  • Hold prisoners indefinitely. Top administration officials have said they don't like the idea but would consider it in some form, if the detainees were held inside the U.S. with some review by courts.

Ghailani's conviction does not make any of those options easier. When Obama announced, days after his election, that he would close Guantanamo within a year, he had hoped to move detainees to a refurbished old prison in Illinois.

Even if, somehow, that plan were to get resurrected early next year, much of 2011 would be spent renovating the facility. Actually transferring detainees would get pushed back to 2012, a presidential election year in which political differences are amplified and compromises are rare.

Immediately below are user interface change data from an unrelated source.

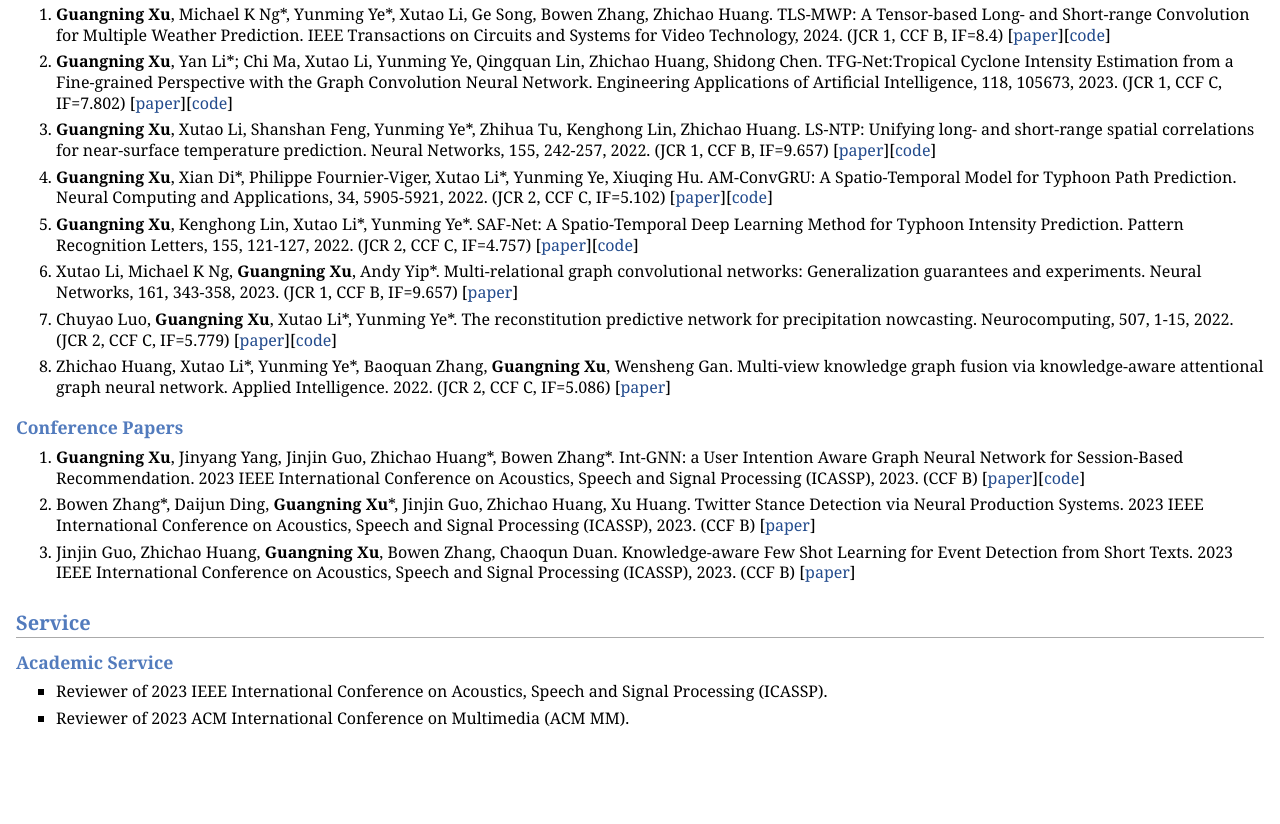
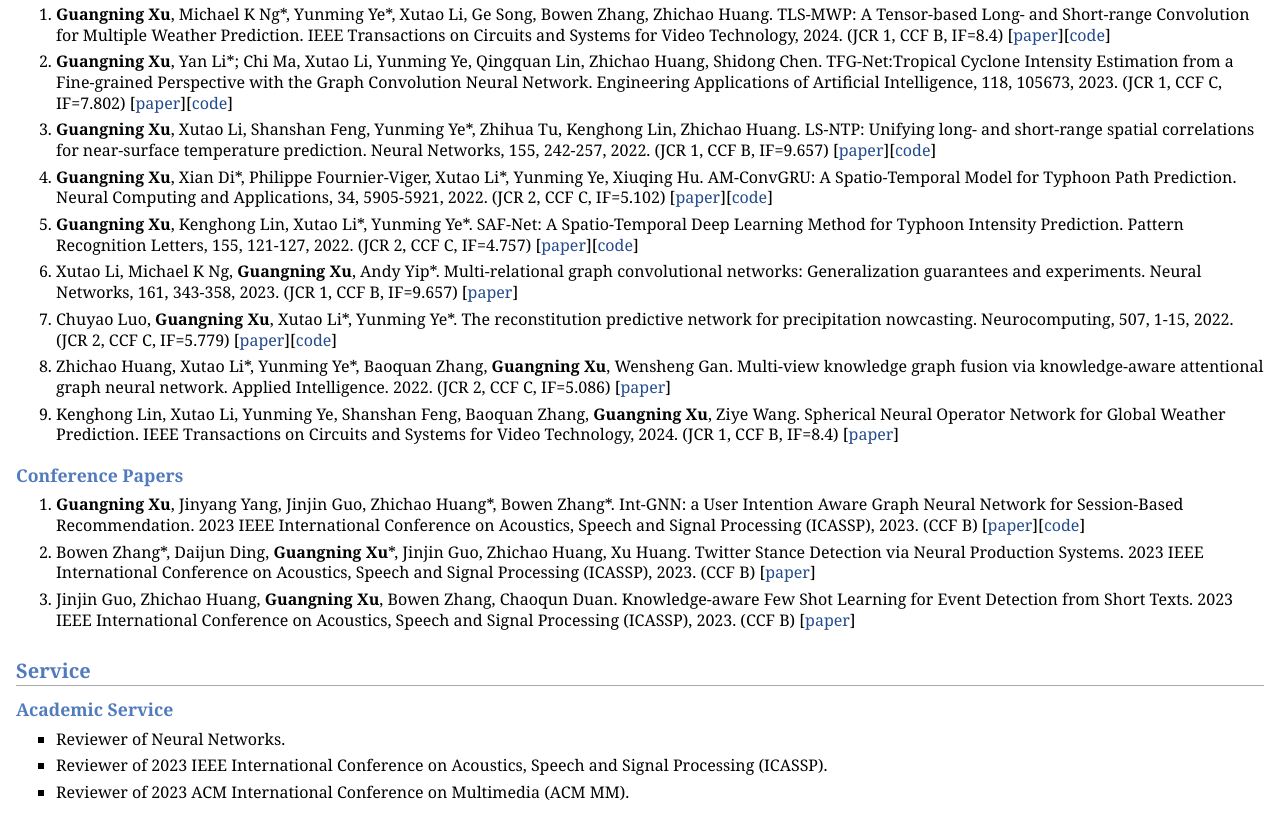
Before and after one commit to xuguangning1218/xuguangning1218.github.io, a plain HTML site: page index.html in a window 1280 px wide. Shown: the part 792-1616 px from the top of the page. Before the commit the page ends 1542 px from the top, so only its background shows below. Drawn offline with Linux system fonts and the light colour scheme.

Commit message:
update new paper

```diff
--- a/index.html
+++ b/index.html
@@ -91,6 +91,11 @@ I received the M.Sc. degree in computer science from Harbin Institute of Technol
 </p>
 </li>
 <li><p>Zhichao Huang, Xutao Li*, Yunming Ye*, Baoquan Zhang, <b>Guangning Xu</b>, Wensheng Gan. Multi-view knowledge graph fusion via knowledge-aware attentional graph neural network. Applied Intelligence. 2022. (JCR 2, CCF C, IF=5.086) [<a href="https://link.springer.com/article/10.1007/s10489-022-03667-1" target=&ldquo;blank&rdquo;>paper</a>]
+</p>
+</li>
+<li><p>Kenghong Lin, Xutao Li, Yunming Ye, Shanshan Feng, Baoquan Zhang, <b>Guangning Xu</b>, Ziye Wang. Spherical Neural Operator Network for Global Weather Prediction. IEEE Transactions on Circuits and Systems for Video Technology, 2024. (JCR 1, CCF B, IF=8.4) [<a href="https://ieeexplore.ieee.org/abstract/document/10335752/" target=&ldquo;blank&rdquo;>paper</a>]
+
+
 
 </p>
 </li>
@@ -114,6 +119,9 @@ I received the M.Sc. degree in computer science from Harbin Institute of Technol
 <h3>Academic Service
 </h3>
 <ul>
+<li><p>Reviewer of Neural Networks.
+</p>
+</li>
 <li><p>Reviewer of 2023 IEEE International Conference on Acoustics, Speech and Signal Processing (ICASSP).
 </p>
 </li>
```
Also changed, not shown: 1 other file.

The Ghailani case also did little to resolve the question of what will happen to Khalid Sheikh Mohammed and the other masterminds of the Sept. 11, 2001, terrorists attacks.

The Justice Department had planned to prosecute those cases in civilian courts, but the administration reversed course amid political opposition. The move left a sour taste with some prosecutors, who felt the White House was letting political considerations influence the department, a criticism Democrats often lobbed at President George W. Bush.

Ghailani, like Mohammed, was held for years in a secret CIA prison overseas and received some of the harshest interrogation tactics. His trial was seen as a test of whether those actions would sink the case or whether prosecutors could salvage a conviction.

A federal judge prohibited prosecutors from calling a key witness in the Ghailani case, saying the witness had been identified while Ghailani was interrogated at the CIA prison.

Prosecutors could face the same challenge in the Sept. 11 trials, though many have been asking for years to plead guilty.

Sen. Lindsey Graham of South Carolina, a Republican who is seen as key to any deal to close Guantanamo, said late Wednesday that he was disappointed by the Ghailani verdict and said the government was endangering the nation "by criminalizing the war."

"We are at war with al-Qaida," Graham said. "Members of the organization and their associates should be treated as warriors, not common criminals."